[Source records]
|---|

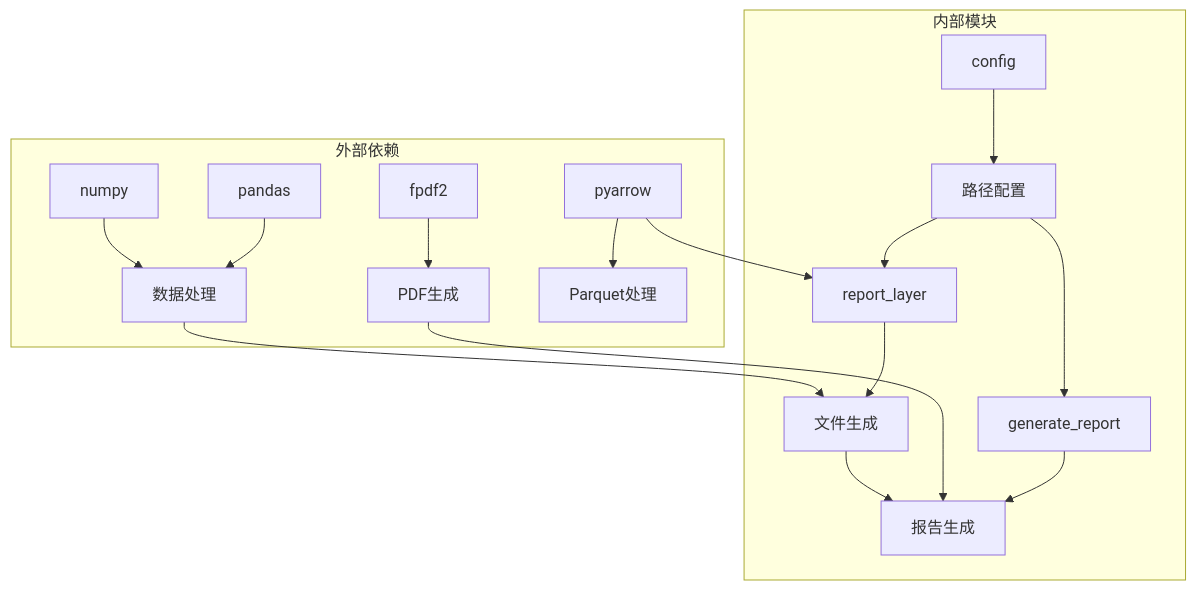
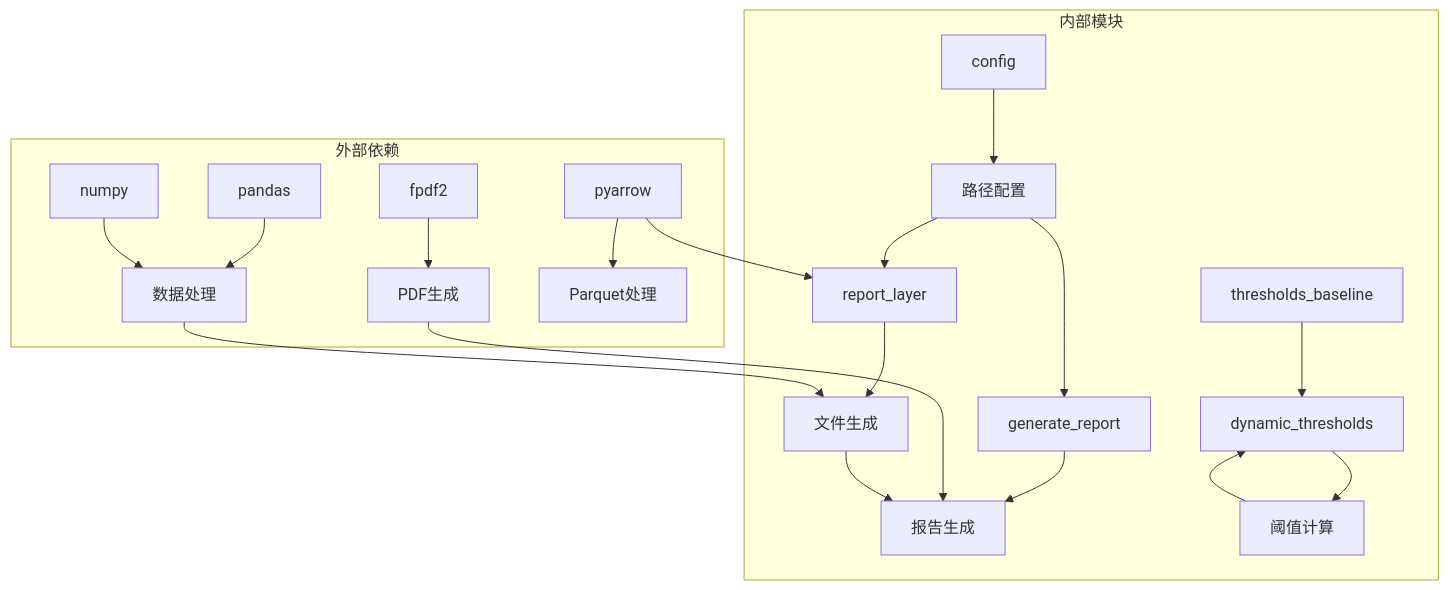
One commit to cr71111/User_characteristics_repo changed the sixth of 6 diagrams in .qoder/repowiki/zh/content/报告系统.md. Above: the diagram before and after it, drawn with Mermaid. The commit also changed other lines of this file and 158 other files, not shown here.

````diff
--- a/.qoder/repowiki/zh/content/报告系统.md
+++ b/.qoder/repowiki/zh/content/报告系统.md
@@ -277,20 +301,23 @@
 ```mermaid
 graph TB
 subgraph "外部依赖"
 A[pandas] --> D[数据处理]
 B[numpy] --> D
 C[fpdf2] --> E[PDF生成]
 F[pyarrow] --> G[Parquet处理]
 end
 subgraph "内部模块"
 H[config] --> I[路径配置]
 J[report_layer] --> K[文件生成]
 L[generate_report] --> M[报告生成]
+N[dynamic_thresholds] --> O[阈值计算]
+P[thresholds_baseline] --> N
 end
 D --> K
 E --> M
 F --> J
 I --> J
 I --> L
 K --> M
+O --> N
 ```
````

|---|

Your task →
Without the images, write out each line of the data verbatim.

Task solution →
One commit to cr71111/User_characteristics_repo changed the sixth of 6 diagrams in .qoder/repowiki/zh/content/报告系统.md. Above: the diagram before and after it, drawn with Mermaid. The commit also changed other lines of this file and 158 other files, not shown here.

````diff
--- a/.qoder/repowiki/zh/content/报告系统.md
+++ b/.qoder/repowiki/zh/content/报告系统.md
@@ -277,20 +301,23 @@
 ```mermaid
 graph TB
 subgraph "外部依赖"
 A[pandas] --> D[数据处理]
 B[numpy] --> D
 C[fpdf2] --> E[PDF生成]
 F[pyarrow] --> G[Parquet处理]
 end
 subgraph "内部模块"
 H[config] --> I[路径配置]
 J[report_layer] --> K[文件生成]
 L[generate_report] --> M[报告生成]
+N[dynamic_thresholds] --> O[阈值计算]
+P[thresholds_baseline] --> N
 end
 D --> K
 E --> M
 F --> J
 I --> J
 I --> L
 K --> M
+O --> N
 ```
````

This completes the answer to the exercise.